The always lurking and emerging Colton Parayko saw 27% of the team’s power-play time during the regular season and improved slightly to 32.1% during the postseason.  Parayko was an admitted beast this post season.

That number one spot on the power play is extremely important to the fantasy value of the Blues’ defensemen that owns the position next year. 

The numbers here don’t lie. As good as Parayko was in the post season, Pietrangelo averaged more time on ice and more power-play time. 

When in doubt with these things, just follow the money.  Parayko is slated to make $5.5 million next season versus Pietrangelo’s $6.5 million with a bigger contract coming for Pietrangelo the following year. 

Dunn was also offensively great at times during the season, but it won’t matter barring injuries.

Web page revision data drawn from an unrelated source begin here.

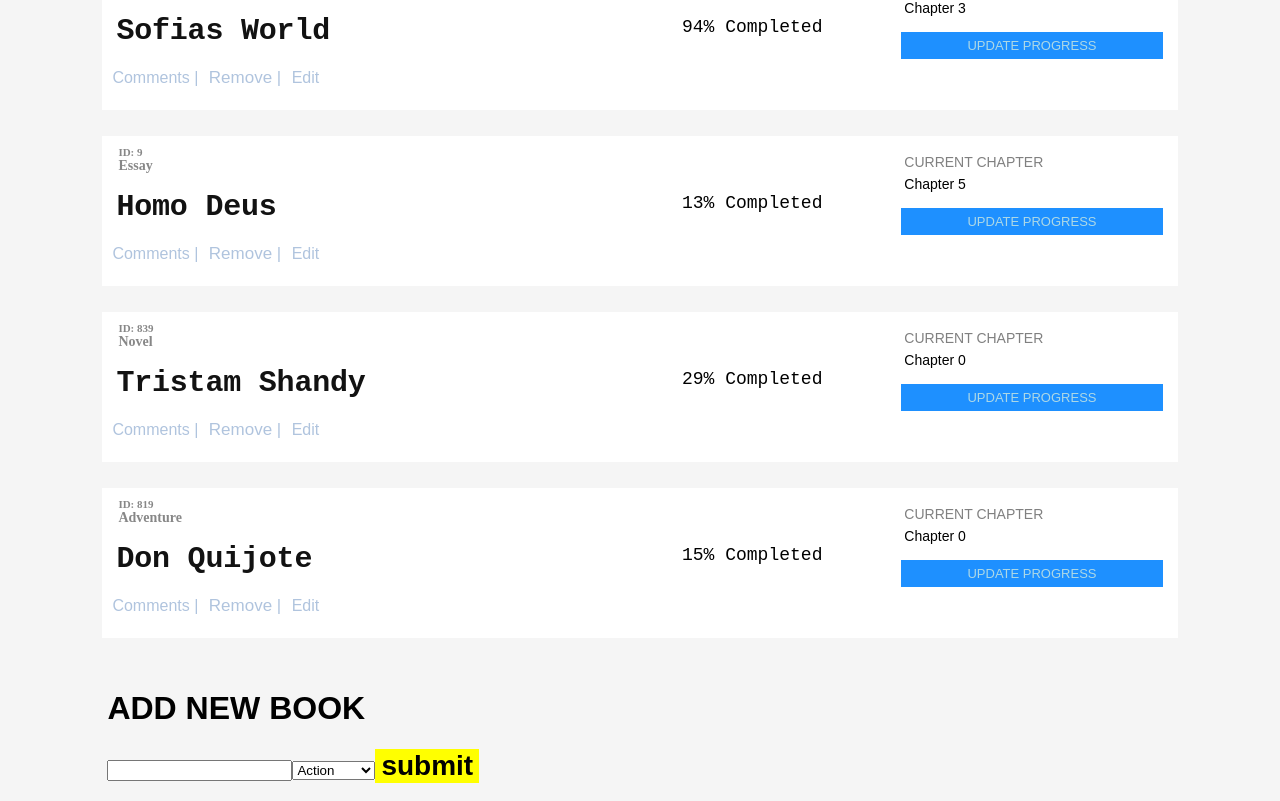
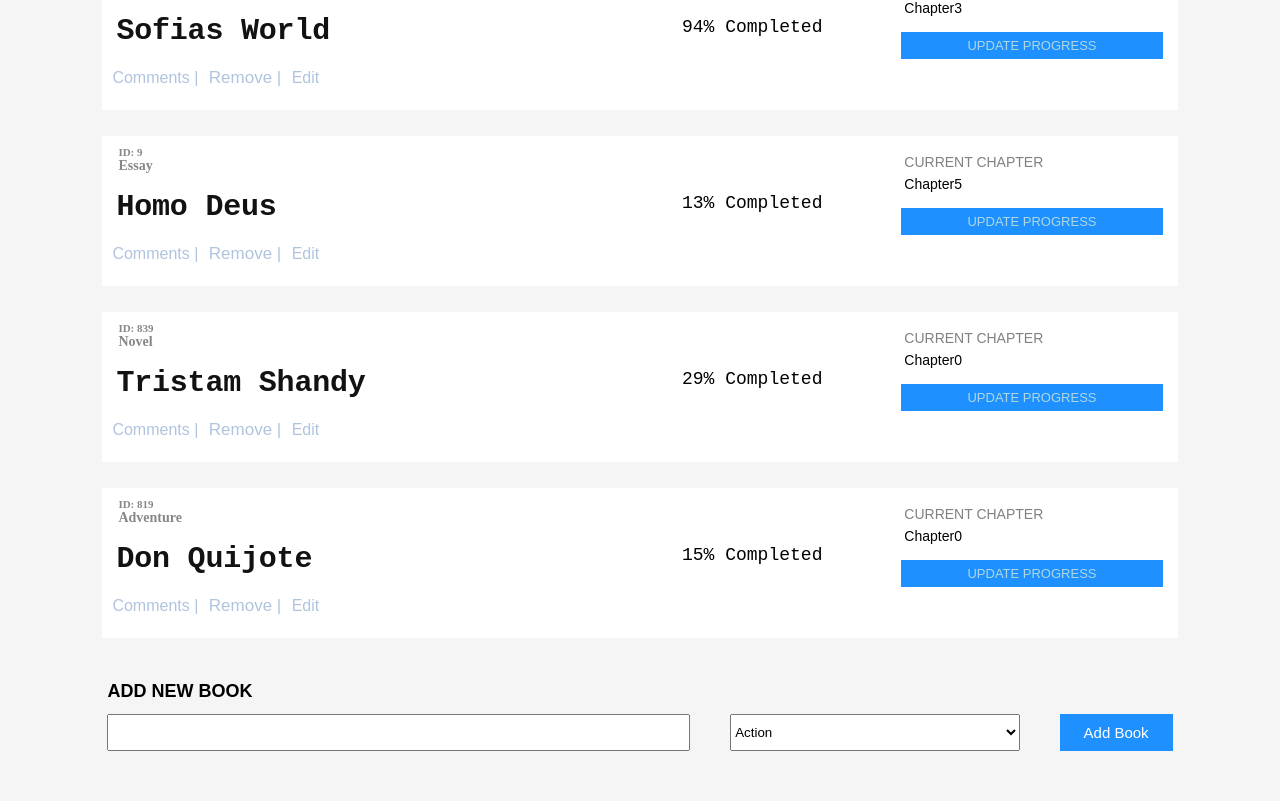
Before and after one commit to alexawesomecode/awesome-bookstore-app, a React (Create React App) app: page / in a window 1280 px wide. Shown: the part 351-1152 px from the top of the page. After the commit the page ends 1120 px from the top, so only its background shows below. Built offline with nearby package versions, Linux system fonts and the light colour scheme.

Commit message:
fixed css style

```diff
--- a/src/App.css
+++ b/src/App.css
@@ -66,6 +66,19 @@
 
   padding:10px;
   color:lightsteelblue;
+}
+form {
+  display: flex;
+    flex: 1;
+    justify-content: space-evenly;
+}
+form input:first-child {
+
+  flex:2;
+}
+form select {
+  flex: 1;
+  margin: 0 40px;
 }
 .bookitem {
 
@@ -203,7 +216,13 @@
 
 form input:last-child {
   border: none;
-  background-color: yellow;
-  font-size: 28px;
-  font-weight: bold;
+  background-color: dodgerblue;
+  font-size: 15px;
+
+  color: white;
+  padding: 10px 24px;
 }
+.bookform h1 {
+
+  font-size:18px;
+}
--- a/src/components/Book.js
+++ b/src/components/Book.js
@@ -36,7 +36,10 @@
       </div>
       <div className="bookchapter">
         <span>Current Chapter</span>
-  <span>Chapter {Math.floor(Math.random() * 10 )}</span>
+        <span>
+          Chapter
+          {Math.floor(Math.random() * 10)}
+        </span>
         <p>update progress</p>
         {' '}
       </div>
--- a/src/containers/BooksForm.js
+++ b/src/containers/BooksForm.js
@@ -44,7 +44,7 @@
               </option>
             ))}
           </select>
-          <input type="submit" value="submit" />
+          <input type="submit" value="Add Book" />
         </form>
 
 
```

Pietrangelo is a proven 50-point defensemen and was the man the Blues leaned on the heaviest when it meant the most.  He will almost certainly be the power-play quarterback next year for the Blues.

The St. Louis Blues on paper should have been closer to the second half team that we saw than the first half team.  We can likely expect them to be in the playoff mix for the entirety of next season.

This should translate to business as usual for Pietrangelo.  Draft him next season as a 45-50 point defensemen with confidence and expect great peripherals. At only 29 years old, there should be plenty of petrol left in the tank.